Welcome to 2017! If you are like many, you have come up with some New Year’s Resolutions, or goals, for the New Year. For most, money is at the heart of these annual goals, since they involve either spending money, saving money, or paying down debt. So where should you start?
Here is a step-by-step money planning process that will give you clarity, confidence, and direction in the New Year.
1. First, grab a blank piece of paper and write at the top, “Imagine it is December 2017…” Project yourself mentally into the future and imagine looking back over 2017. As you reflect back over the previous 11 months, describe what HAS to have happened for you to be happy with your progress – personally, professionally, and financially. Just write, in free form, anything that comes to mind. This written document becomes your VISION for a successful 2017!
2. Next, come back to present time and make a list of 7-10 goals you wrote down that involve money or finances. These might include, “Increase Savings”, “Pay Down Debt” or “Purchase a New Car”. They don’t have to be completely specific yet, just get them all written down, big and small.
3. Armed with your list, now decide what your #1 is. This can be difficult since all probably seem important. What this means is, out of all of your money goals, there should be one that stands out. That one that trumps all others, and if accomplished, would make all the others easier or no longer necessary. For example, “Increase Savings” would allow you to “Purchase a New Car” faster and easier, or start a child’s college savings account, or save up for a vacation you want to take.
4. With your #1 goal now identified, choose two numbers you will measure your success or failure by. If your goals aren’t specific and measurable, you will most likely fail. That’s just how goal setting and achievement works. For example, if your #1 money goal is paying off debt, your first number to measure your success by might be: “Zero balance on the Alaska Visa”. There’s no longer any ambiguity to your goal. When 12/31/2017 arrives, you either have a zero balance or you don’t, right? Your second number, or metric used, might be: “Only $5,000 left on auto loan”. Having at least two ways to measure your progress around your top goal is key to your ability to achieve it.
5. Finally, write down two key activities or habits that you will implement to achieve the above results. This is where the rubber meets the road. New habits might be, “Pay $500 extra on the Alaska Visa each month,” or “Limiting weekly grocery budget to $200.” Both of these are action items you can control, and push you towards your goal.

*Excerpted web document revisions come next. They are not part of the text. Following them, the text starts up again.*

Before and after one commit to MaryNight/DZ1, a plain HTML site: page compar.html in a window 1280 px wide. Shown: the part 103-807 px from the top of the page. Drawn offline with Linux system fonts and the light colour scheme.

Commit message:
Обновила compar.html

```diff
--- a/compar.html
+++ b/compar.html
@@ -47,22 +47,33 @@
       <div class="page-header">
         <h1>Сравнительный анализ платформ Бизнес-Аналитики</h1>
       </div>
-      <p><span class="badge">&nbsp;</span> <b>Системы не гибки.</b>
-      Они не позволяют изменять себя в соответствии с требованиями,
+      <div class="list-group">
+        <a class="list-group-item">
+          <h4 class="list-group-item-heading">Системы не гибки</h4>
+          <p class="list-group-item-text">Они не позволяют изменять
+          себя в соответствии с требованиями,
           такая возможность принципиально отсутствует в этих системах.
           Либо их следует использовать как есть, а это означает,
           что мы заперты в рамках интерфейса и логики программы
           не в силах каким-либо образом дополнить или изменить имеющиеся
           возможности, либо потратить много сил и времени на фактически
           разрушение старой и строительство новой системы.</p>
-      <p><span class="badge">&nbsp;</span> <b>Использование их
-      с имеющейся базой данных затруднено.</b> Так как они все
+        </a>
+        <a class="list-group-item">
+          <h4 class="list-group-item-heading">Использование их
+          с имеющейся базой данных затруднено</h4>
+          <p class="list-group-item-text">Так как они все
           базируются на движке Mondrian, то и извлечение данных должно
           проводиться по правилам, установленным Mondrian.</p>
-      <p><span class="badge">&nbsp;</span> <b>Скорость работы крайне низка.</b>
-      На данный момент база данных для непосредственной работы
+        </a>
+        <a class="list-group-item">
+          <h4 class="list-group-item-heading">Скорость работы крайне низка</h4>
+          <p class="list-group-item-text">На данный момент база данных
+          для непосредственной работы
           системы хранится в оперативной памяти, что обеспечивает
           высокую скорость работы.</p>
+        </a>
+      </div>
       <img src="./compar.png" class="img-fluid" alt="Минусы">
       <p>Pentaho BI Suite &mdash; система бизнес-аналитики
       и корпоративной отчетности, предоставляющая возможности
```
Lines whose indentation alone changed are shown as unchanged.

We love hearing your goals and successes! Please share any goals, your progress, and any questions that come along the way as you work toward a bigger, better, safer financial future.